DYS389i
DYS392
DYS389ii
13
24
14
11
11
14
12
12
12
13
13
29

DYS458
DYS459a
DYS459b
DYS455
DYS454
DYS447
DYS437
DYS448
DYS449
DYS464a
DYS464b
DYS464c
DYS464d
17
9
10
11
11
25
15
19
29
15
15
17
17

DYS460
Y-GATA-H4
YCAIIa
YCAIIb
DYS456
DYS607
DYS576
DYS570
CDYa
CDYb
DYS442
DYS438
11
11
19
23
15
15
17
17
36
37
12
12

DYS531
DYS578
DYF395S1a
DYF395S1b
DYS590
DYS537
DYS641
DYS472
DYF406S1
DYS511
DYS425
DYS413a
DYS413b
11
9
15
16
8
10
10
8
10
10
12
23
23

DYS557
DYS594
DYS436
DYS490
DYS534
DYS450
DYS444
DYS481
DYS520
DYS446
DYS617
DYS568
16
10
12
12
16
8
12
22
20
13
12
11

DYS487
DYS572
DYS640
DYS492
DYS565
13
11
11
12
12

Based on this modal haplotype and the associated SNP, a broader collection of genetic cousin records were identified to be used with my new TribeMapper analysis (Biogeographical Multilateration).




   This map shows the geographic distribution of Rollo’s cousins.  The large number of points along the coast of Normandy is a good sign.  If the majority of points were in Eastern Europe, I would have to revisit my whole hypothesis about William the Conqueror.  It is best not to try to interpret any relationships until we look at them through the lens of a phylogenetic tree.



   The TribeMapper analysis takes into consideration the mapped location, the tree node connections and the time between common ancestors.  The time is converted to distance based on the demic diffusion migration rate.  The distance is plotted to ‘triangulate’ the geographic location of each common ancestor.  This is a process called multilateration.
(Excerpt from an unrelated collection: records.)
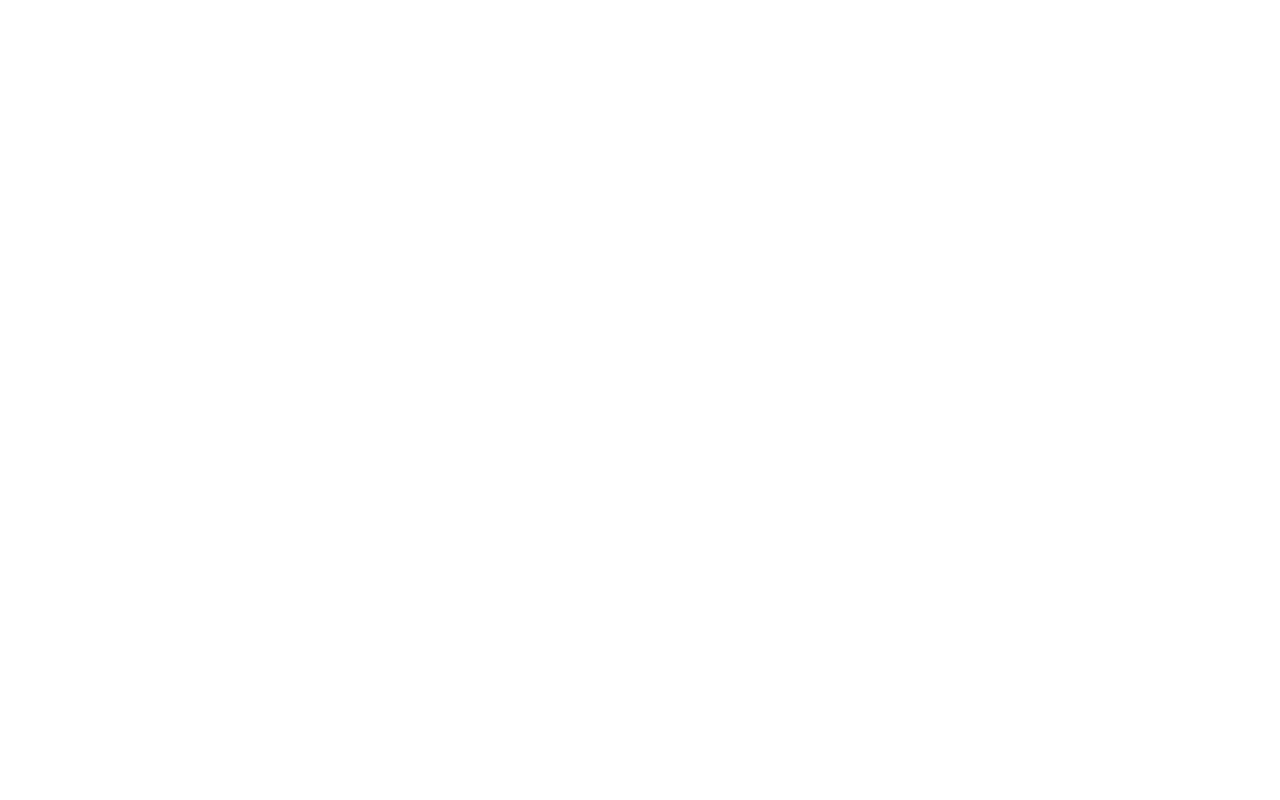
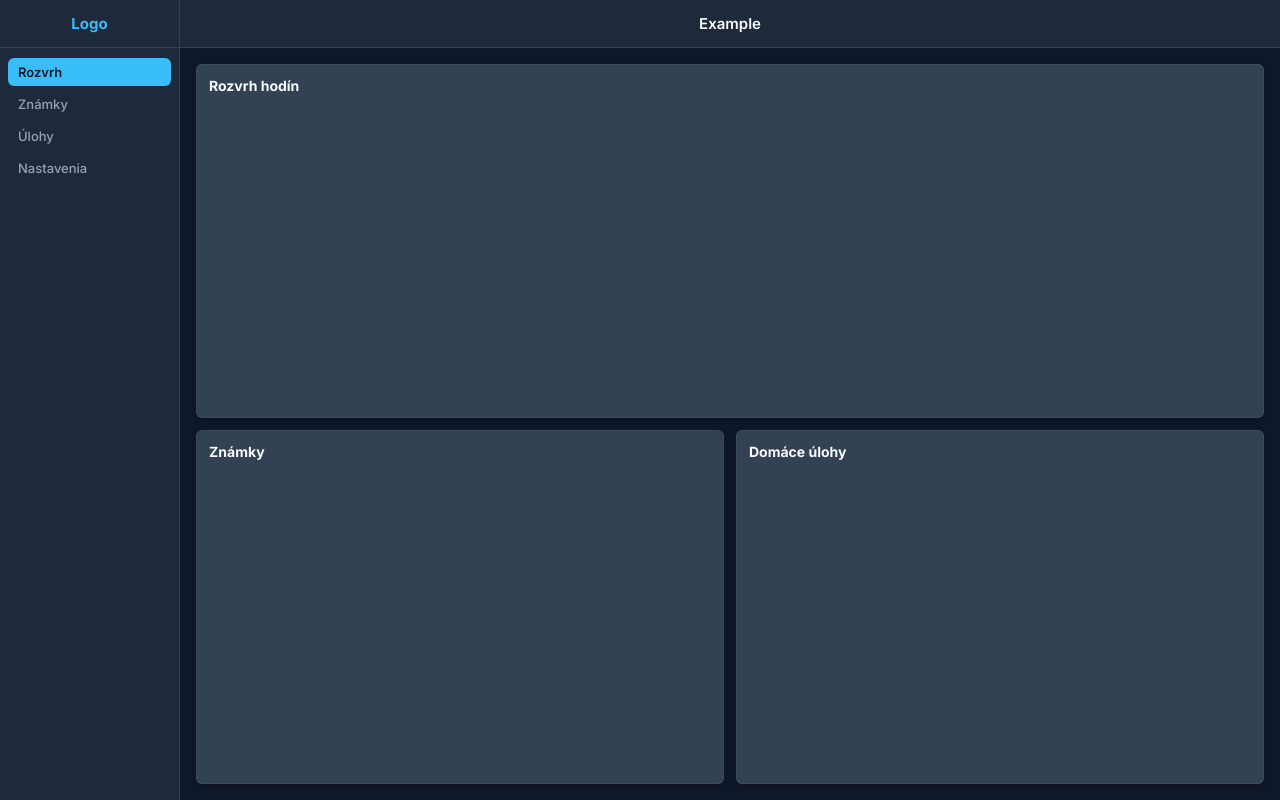
Before and after one commit to CodeCraft-ZAIT-Academy/2026_2AI_1_ARENDARIK_PROJEKT_1P, a plain HTML site: page index.html in a window 1280 px wide. Drawn offline with Linux system fonts and the light colour scheme.

Commit message:
layout start

```diff
--- a/index.html
+++ b/index.html
@@ -1,11 +1,57 @@
 <!DOCTYPE html>
-<html lang="en">
+<html lang="sk">
 <head>
     <meta charset="UTF-8">
     <meta name="viewport" content="width=device-width, initial-scale=1.0">
-    <title>Document</title>
+    <title>Layout</title>
+    <link rel="stylesheet" href="style.css">
+    <link href="https://fonts.googleapis.com/css2?family=Inter:wght@400;500;600;700&display=swap" rel="stylesheet">
 </head>
-<body>
+<body class="background-main">
+
+    <aside class="sidebar">
+        <div class="sidebar-header">
+            <h2>Logo</h2>
+        </div>
+        <nav class="sidebar-nav">
+            <a href="#" class="nav-item active">Rozvrh</a>
+            <a href="#" class="nav-item">Známky</a>
+            <a href="#" class="nav-item">Úlohy</a>
+            <a href="#" class="nav-item">Nastavenia</a>
+        </nav>
+    </aside>
+
+    <div class="wrapper">
+        <header class="header">
+            <h1>Example</h1>
+        </header>
+
+        <main class="main-content">
+            <section class="card full-width">
+                <div class="card-header">
+                    <h3>Rozvrh hodín</h3>
+                </div>
+                <div class="card-body">
+                </div>
+            </section>
+
+            <section class="card">
+                <div class="card-header">
+                    <h3>Známky</h3>
+                </div>
+                <div class="card-body">
+                </div>
+            </section>
+
+            <section class="card">
+                <div class="card-header">
+                    <h3>Domáce úlohy</h3>
+                </div>
+                <div class="card-body">
+                </div>
+            </section>
+        </main>
+    </div>
 
 </body>
 </html>
--- a/style.css
+++ b/style.css
@@ -0,0 +1,113 @@
+* {
+    box-sizing: border-box;
+    margin: 0;
+    padding: 0;
+    font-family: 'Inter', Arial, sans-serif;
+}
+
+.background-main {
+    background-color: #0F172A;
+    color: #F8FAFC;
+    display: flex;
+    min-height: 100vh;
+}
+
+.sidebar {
+    width: 180px;
+    background-color: #1E293B;
+    border-right: 1px solid #334155;
+    display: flex;
+    flex-direction: column;
+}
+
+.sidebar-header {
+    height: 48px;
+    display: flex;
+    align-items: center;
+    justify-content: center;
+    border-bottom: 1px solid #334155;
+}
+
+.sidebar-header h2 {
+    font-size: 15px;
+    color: #38BDF8;
+}
+
+.sidebar-nav {
+    padding: 10px 8px;
+    display: flex;
+    flex-direction: column;
+    gap: 4px;
+}
+
+.nav-item {
+    color: #94A3B8;
+    text-decoration: none;
+    padding: 6px 10px;
+    border-radius: 6px;
+    font-size: 13px;
+    font-weight: 500;
+    transition: background-color 0.2s ease, color 0.2s ease;
+}
+
+.nav-item:hover {
+    background-color: #334155;
+    color: #F8FAFC;
+}
+
+.nav-item.active {
+    background-color: #38BDF8;
+    color: #0F172A;
+    font-weight: 600;
+}
+
+.wrapper {
+    flex: 1;
+    display: flex;
+    flex-direction: column;
+}
+
+.header {
+    height: 48px;
+    background-color: #1E293B;
+    border-bottom: 1px solid #334155;
+    display: flex;
+    align-items: center;
+    justify-content: center;
+    padding: 0 16px;
+}
+
+.header h1 {
+    font-size: 15px;
+    font-weight: 600;
+    color: #F8FAFC;
+}
+
+.main-content {
+    flex: 1;
+    padding: 16px;
+    display: grid;
+    grid-template-columns: repeat(2, 1fr);
+    gap: 12px;
+}
+
+.card {
+    background-color: #334155;
+    border-radius: 6px;
+    padding: 12px;
+    box-shadow: 0 2px 6px rgba(0, 0, 0, 0.2);
+    border: 1px solid rgba(255, 255, 255, 0.05);
+}
+
+.full-width {
+    grid-column: 1 / -1;
+}
+
+.card-header h3 {
+    font-size: 14px;
+    color: #F8FAFC;
+}
+
+.card-body {
+    margin-top: 8px;
+}
```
   The earliest documented origins for Rollo come from Dudo of Saint-Quentin in 1015 and William of Jumièges in 1060.  Both ‘histories’ were commissioned by the House of Normandy and attribute a Danish origin to Rollo.  Commissioned biographies can border on mythology.   The Norwegian Orkneyinga Saga, from the 13th century, gives Rollo a Norwegian origin. 

   I’ve run the analysis with Rollo’s record as an unknown location.  TribeMapper allows us to back into the location for any unknown point.  What we get is a highly constrained location for Rollo’s ancestor, in the middle of Denmark.  The data then shows that Rollo may have lived within 226 km of that paternal ancestor.  The red circle illustrates the range for Rollo.  This covers the majority of Denmark.  The data also shows that Rollo’s ancestors, going back at least 12 generations were also in Denmark.
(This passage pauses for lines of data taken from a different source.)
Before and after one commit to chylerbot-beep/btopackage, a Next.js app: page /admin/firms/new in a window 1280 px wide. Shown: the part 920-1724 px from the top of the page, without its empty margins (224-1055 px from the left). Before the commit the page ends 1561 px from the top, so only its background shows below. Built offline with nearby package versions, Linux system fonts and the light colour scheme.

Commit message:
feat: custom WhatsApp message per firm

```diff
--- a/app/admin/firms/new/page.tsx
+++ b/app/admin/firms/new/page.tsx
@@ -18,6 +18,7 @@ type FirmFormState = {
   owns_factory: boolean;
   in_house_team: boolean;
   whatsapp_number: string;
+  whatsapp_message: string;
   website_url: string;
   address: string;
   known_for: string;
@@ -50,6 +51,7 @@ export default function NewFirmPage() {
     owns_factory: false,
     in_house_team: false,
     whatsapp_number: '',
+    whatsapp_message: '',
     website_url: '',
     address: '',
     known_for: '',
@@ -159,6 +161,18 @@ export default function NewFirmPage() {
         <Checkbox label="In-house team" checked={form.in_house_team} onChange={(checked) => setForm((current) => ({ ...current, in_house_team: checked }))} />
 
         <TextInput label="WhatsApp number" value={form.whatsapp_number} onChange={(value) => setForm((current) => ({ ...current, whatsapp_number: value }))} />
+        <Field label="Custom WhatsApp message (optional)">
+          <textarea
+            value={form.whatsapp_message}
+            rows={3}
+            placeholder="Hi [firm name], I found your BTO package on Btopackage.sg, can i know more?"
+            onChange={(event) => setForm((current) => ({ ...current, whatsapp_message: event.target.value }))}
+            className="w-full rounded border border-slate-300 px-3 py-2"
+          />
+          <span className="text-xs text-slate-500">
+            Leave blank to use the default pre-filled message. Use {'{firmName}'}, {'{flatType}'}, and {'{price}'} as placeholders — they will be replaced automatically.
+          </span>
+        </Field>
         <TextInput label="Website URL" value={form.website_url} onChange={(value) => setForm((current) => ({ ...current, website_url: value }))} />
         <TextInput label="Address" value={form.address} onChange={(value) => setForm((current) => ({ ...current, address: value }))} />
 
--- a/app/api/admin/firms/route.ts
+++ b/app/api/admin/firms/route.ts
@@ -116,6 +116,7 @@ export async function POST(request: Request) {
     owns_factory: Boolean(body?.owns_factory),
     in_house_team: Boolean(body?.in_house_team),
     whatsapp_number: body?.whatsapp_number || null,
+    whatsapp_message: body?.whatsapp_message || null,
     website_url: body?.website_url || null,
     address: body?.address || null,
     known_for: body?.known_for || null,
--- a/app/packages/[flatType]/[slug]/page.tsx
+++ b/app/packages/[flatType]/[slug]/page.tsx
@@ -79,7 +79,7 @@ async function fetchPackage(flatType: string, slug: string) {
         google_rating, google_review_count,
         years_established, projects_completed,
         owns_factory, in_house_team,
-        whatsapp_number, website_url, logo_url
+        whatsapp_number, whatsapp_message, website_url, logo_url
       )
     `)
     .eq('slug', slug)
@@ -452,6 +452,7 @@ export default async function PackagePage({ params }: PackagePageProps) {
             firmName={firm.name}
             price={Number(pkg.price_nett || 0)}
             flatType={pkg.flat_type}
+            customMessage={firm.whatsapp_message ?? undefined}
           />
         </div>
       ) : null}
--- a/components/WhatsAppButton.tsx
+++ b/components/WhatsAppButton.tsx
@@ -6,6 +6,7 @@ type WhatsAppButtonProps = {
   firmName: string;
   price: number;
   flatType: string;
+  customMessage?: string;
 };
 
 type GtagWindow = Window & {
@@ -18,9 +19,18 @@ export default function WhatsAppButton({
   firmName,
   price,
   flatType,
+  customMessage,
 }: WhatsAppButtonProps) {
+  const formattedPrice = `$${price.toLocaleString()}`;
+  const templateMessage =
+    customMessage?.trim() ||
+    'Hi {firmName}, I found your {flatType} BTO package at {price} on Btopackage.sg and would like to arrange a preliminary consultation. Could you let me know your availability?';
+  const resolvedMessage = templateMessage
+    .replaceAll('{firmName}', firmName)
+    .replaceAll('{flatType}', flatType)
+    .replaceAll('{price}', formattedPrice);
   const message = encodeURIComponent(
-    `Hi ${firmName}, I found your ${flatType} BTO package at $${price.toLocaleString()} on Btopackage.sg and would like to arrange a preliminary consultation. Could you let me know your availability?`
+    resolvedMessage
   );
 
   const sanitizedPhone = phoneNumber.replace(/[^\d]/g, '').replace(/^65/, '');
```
   We can give the Norwegians some credit also.  The ancestors of Rollo’s ancestors were Nowegian, with an origin on the west coast of Norway.  Rollo’s ancestors were responsible for multiple branches of migration into Europe.  This includes a back migration into Norway that then went on to invade Scotland.



   This was accomplished with small sample of 65 records for simplification.  Much larger data sets could determine the genetic flow in a greater geographic and chronologic view.  Additional records within the same SNP grouping could result in a more accurate origin for Rollo.  Records that are genetically upstream from the SNP and STR group used, may identify the nomadic migrations prior to the Western Norway settlement.


   I’ve run this simulation multiple times, getting the same results.  I’m comfortable calling Rollo – “The Dane”.

Reference:

Maglio, MR (2014) Biogeographical Origins and Y-chromosome Signature for the House of Normandy  (Link)